■ **Supplied material**

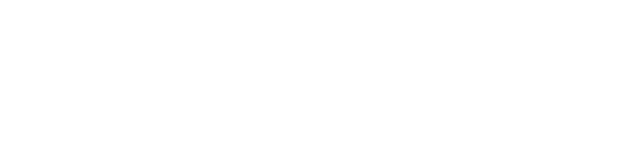
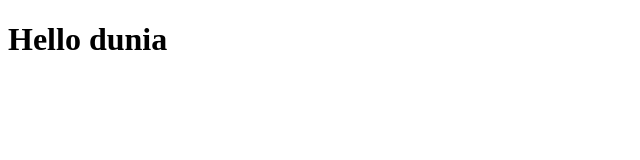
Before and after one commit to argasecondaccount/belajar-kolaborasi, a plain HTML site: page index.html in a window 1280 px wide. Shown: the whole page, without its empty margins (0-640 px from the left). Drawn offline with Linux system fonts and the light colour scheme.

Commit message:
menambahkan kata hallo dunia

```diff
--- a/index.html
+++ b/index.html
@@ -6,6 +6,6 @@
     <title>Coba belajar kolaborasi</title>
 </head>
 <body>
-
+    <h1>Hello dunia</h1>
 </body>
 </html>
```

■ **What is needed**
This exercise calls for the complete listing, returned exactly and without images.

■ **Response area**
Before and after one commit to argasecondaccount/belajar-kolaborasi, a plain HTML site: page index.html in a window 1280 px wide. Shown: the whole page, without its empty margins (0-640 px from the left). Drawn offline with Linux system fonts and the light colour scheme.

Commit message:
menambahkan kata hallo dunia

```diff
--- a/index.html
+++ b/index.html
@@ -6,6 +6,6 @@
     <title>Coba belajar kolaborasi</title>
 </head>
 <body>
-
+    <h1>Hello dunia</h1>
 </body>
 </html>
```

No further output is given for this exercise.